[Web page revision data]
[Start of Attachment]

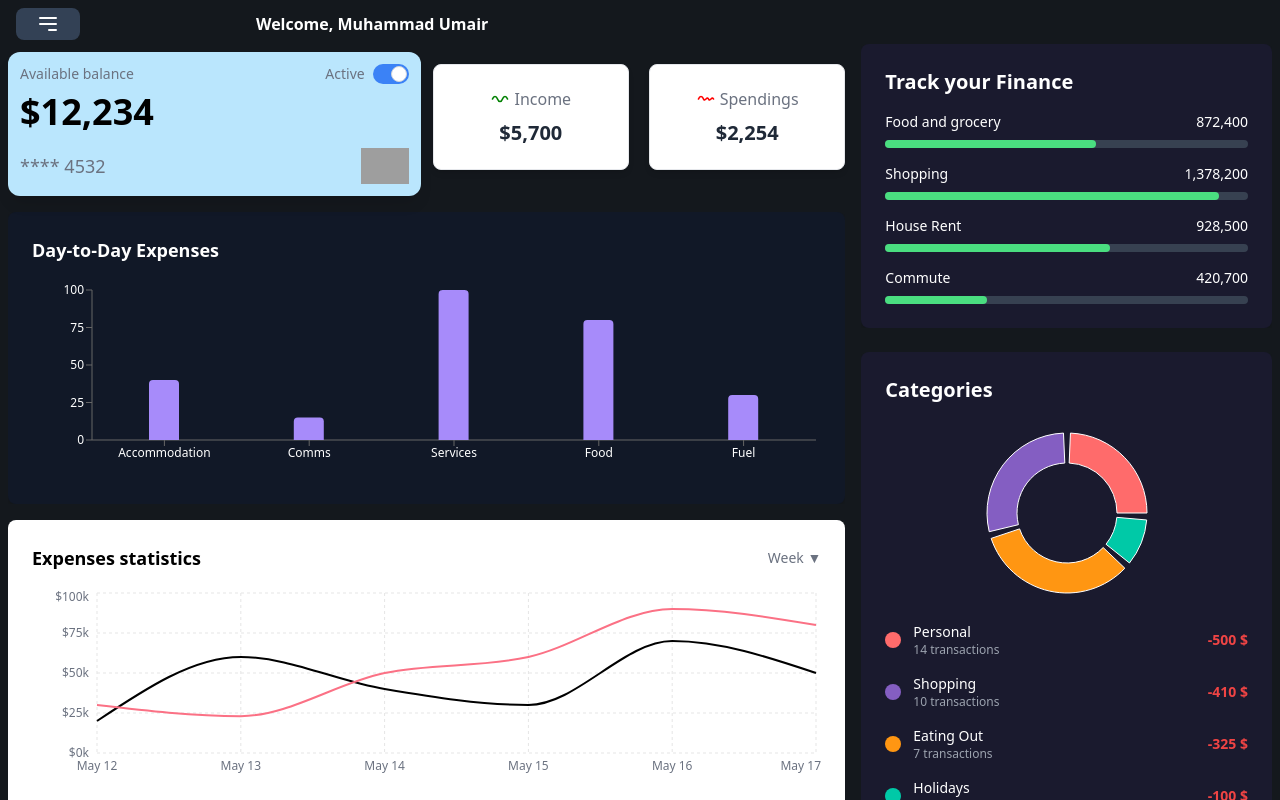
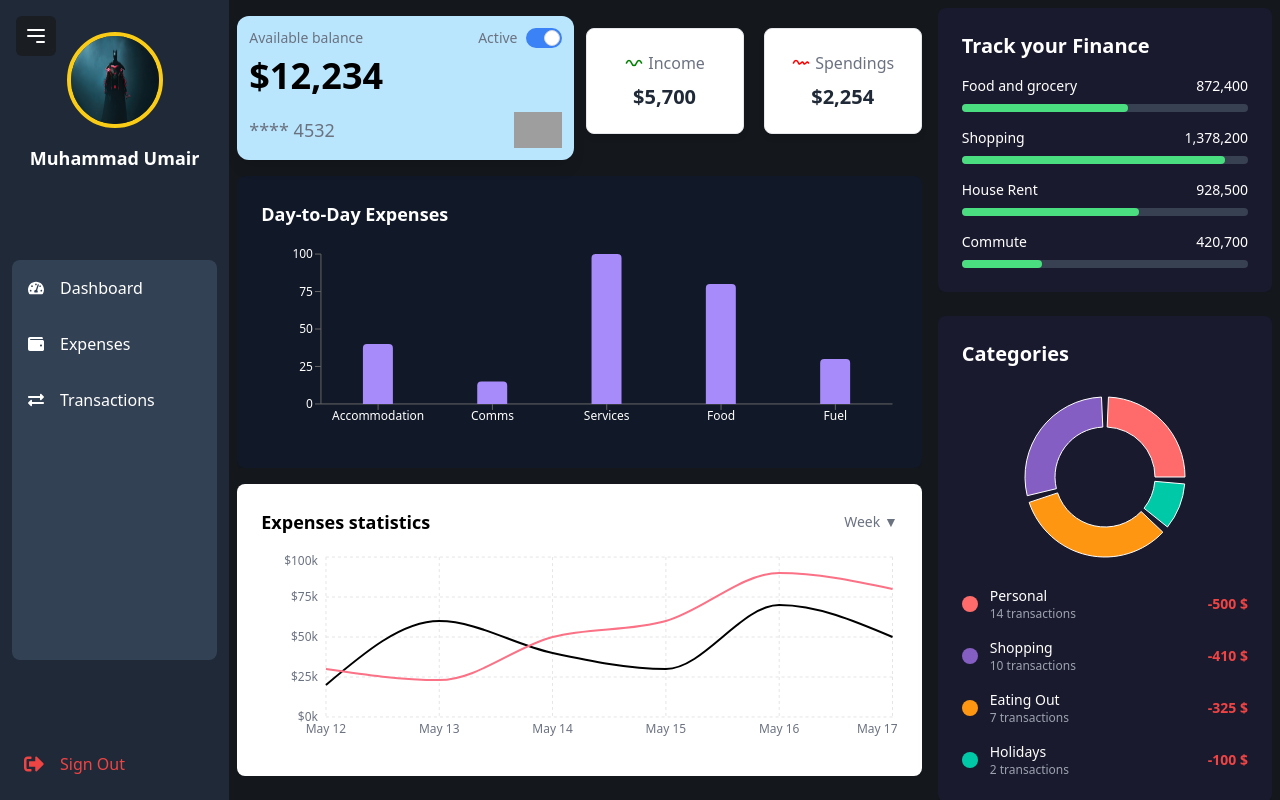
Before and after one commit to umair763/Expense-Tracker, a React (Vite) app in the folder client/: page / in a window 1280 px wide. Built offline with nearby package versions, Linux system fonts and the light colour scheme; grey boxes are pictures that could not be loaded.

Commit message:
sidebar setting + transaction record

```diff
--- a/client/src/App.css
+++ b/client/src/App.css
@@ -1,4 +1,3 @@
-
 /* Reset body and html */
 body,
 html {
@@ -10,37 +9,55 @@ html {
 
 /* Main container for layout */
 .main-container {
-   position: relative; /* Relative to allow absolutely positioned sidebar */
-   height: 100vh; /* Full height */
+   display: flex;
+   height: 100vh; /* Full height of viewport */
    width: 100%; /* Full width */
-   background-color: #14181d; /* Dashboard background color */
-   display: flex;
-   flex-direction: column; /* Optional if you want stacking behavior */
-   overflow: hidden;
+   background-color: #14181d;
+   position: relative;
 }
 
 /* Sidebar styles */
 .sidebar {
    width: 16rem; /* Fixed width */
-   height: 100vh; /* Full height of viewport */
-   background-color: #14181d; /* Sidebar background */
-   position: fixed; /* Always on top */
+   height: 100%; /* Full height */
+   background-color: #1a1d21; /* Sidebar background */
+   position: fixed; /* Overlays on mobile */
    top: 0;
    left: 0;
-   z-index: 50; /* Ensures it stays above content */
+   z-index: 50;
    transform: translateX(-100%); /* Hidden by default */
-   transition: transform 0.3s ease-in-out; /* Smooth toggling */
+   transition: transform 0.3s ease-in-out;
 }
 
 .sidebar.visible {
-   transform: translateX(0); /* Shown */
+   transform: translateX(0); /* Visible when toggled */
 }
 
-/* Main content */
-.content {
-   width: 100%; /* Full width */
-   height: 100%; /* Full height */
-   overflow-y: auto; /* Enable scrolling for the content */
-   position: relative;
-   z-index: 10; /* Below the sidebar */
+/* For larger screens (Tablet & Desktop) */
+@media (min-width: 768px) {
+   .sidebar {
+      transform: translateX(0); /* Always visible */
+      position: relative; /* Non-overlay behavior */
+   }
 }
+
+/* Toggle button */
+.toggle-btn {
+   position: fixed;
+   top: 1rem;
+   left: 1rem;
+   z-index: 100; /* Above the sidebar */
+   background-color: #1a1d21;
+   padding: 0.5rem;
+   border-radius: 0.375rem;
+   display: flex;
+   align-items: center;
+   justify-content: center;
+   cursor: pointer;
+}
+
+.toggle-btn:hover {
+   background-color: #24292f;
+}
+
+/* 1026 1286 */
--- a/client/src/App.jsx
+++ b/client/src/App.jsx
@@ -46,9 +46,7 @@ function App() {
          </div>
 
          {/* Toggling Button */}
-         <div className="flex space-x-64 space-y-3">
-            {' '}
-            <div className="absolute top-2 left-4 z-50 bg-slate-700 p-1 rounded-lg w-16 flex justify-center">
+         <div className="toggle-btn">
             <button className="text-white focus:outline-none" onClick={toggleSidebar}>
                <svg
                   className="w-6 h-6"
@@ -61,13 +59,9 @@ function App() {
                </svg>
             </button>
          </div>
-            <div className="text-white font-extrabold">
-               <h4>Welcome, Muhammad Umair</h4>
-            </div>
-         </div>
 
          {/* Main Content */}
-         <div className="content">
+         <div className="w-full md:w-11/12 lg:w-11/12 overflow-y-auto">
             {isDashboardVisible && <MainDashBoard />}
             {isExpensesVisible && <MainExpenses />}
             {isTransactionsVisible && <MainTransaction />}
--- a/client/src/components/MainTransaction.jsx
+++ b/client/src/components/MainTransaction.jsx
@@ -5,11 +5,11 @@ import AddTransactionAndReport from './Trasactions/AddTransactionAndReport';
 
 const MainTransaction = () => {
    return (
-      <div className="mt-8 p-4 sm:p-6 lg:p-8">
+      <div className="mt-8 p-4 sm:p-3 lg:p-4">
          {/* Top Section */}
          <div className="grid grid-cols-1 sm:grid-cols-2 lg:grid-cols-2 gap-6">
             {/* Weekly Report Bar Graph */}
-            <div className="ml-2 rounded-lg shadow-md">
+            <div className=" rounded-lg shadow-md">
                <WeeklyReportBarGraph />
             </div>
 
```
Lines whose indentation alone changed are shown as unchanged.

[End of Attachment]
[Start of Attachment]

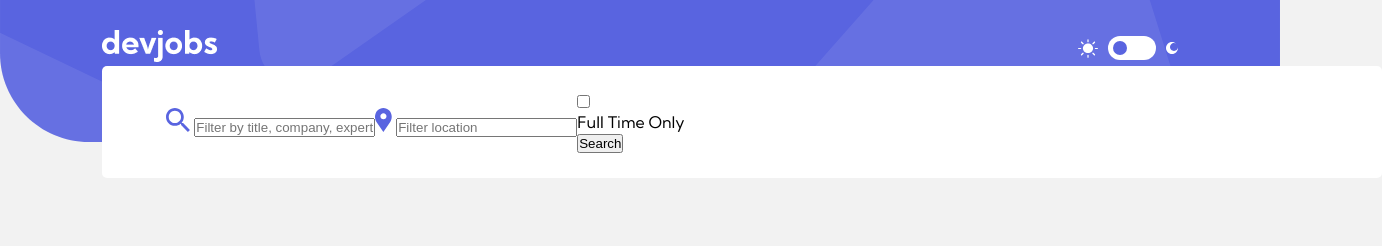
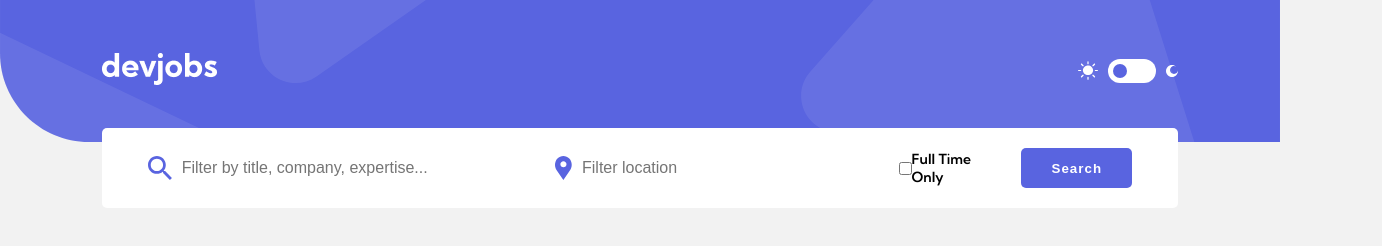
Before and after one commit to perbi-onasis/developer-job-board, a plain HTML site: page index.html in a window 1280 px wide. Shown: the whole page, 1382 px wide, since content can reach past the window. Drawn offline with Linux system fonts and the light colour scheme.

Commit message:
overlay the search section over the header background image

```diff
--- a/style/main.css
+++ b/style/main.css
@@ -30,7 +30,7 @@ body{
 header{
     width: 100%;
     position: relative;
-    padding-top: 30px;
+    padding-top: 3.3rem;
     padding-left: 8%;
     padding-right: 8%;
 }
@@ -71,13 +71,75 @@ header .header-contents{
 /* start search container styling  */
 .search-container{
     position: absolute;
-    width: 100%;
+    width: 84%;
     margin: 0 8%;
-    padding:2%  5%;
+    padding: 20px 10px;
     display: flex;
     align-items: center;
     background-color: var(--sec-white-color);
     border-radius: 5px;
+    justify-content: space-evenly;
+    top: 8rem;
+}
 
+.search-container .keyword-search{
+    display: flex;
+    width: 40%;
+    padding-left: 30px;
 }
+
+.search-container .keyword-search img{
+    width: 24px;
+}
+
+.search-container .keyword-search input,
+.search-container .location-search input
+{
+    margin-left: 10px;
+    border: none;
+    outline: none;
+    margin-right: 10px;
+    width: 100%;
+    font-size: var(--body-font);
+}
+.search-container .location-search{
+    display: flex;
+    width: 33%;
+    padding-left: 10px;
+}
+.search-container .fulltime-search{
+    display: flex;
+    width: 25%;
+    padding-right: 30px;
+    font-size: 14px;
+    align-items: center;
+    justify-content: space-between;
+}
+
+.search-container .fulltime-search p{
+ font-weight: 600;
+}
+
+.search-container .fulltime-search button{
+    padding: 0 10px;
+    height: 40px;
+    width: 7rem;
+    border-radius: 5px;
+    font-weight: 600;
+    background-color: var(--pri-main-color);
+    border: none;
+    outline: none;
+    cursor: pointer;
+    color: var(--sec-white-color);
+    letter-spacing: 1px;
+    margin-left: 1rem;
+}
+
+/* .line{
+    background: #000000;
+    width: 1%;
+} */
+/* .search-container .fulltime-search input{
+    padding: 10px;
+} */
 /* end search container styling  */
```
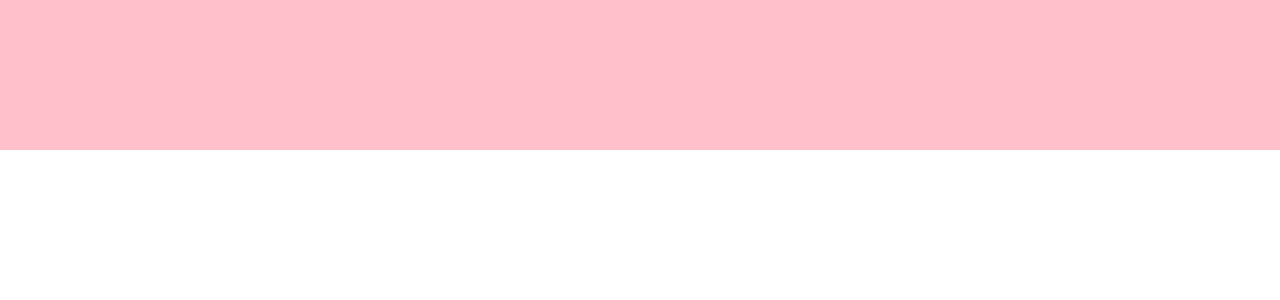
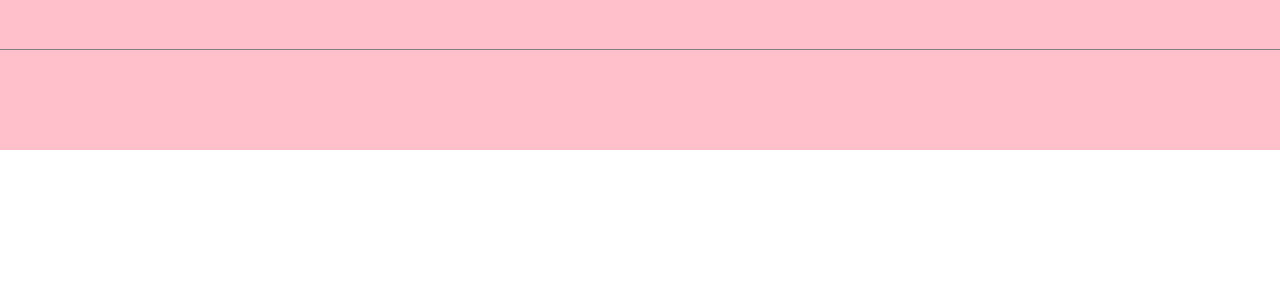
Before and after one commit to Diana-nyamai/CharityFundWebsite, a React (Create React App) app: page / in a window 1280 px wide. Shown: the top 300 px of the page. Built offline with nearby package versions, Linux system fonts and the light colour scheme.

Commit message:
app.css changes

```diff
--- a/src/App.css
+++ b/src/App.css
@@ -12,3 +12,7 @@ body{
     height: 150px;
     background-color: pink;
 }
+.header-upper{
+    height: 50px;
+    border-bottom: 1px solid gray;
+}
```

[End of Attachment]

EXERCISE AIM:
Pull each line containing "position" from the records.

ANSWER:
-   position: relative; /* Relative to allow absolutely positioned sidebar */
+   position: relative;
-   position: fixed; /* Always on top */
+   position: fixed; /* Overlays on mobile */
-   position: relative;
+      position: relative; /* Non-overlay behavior */
+   position: fixed;
     position: relative;
     position: absolute;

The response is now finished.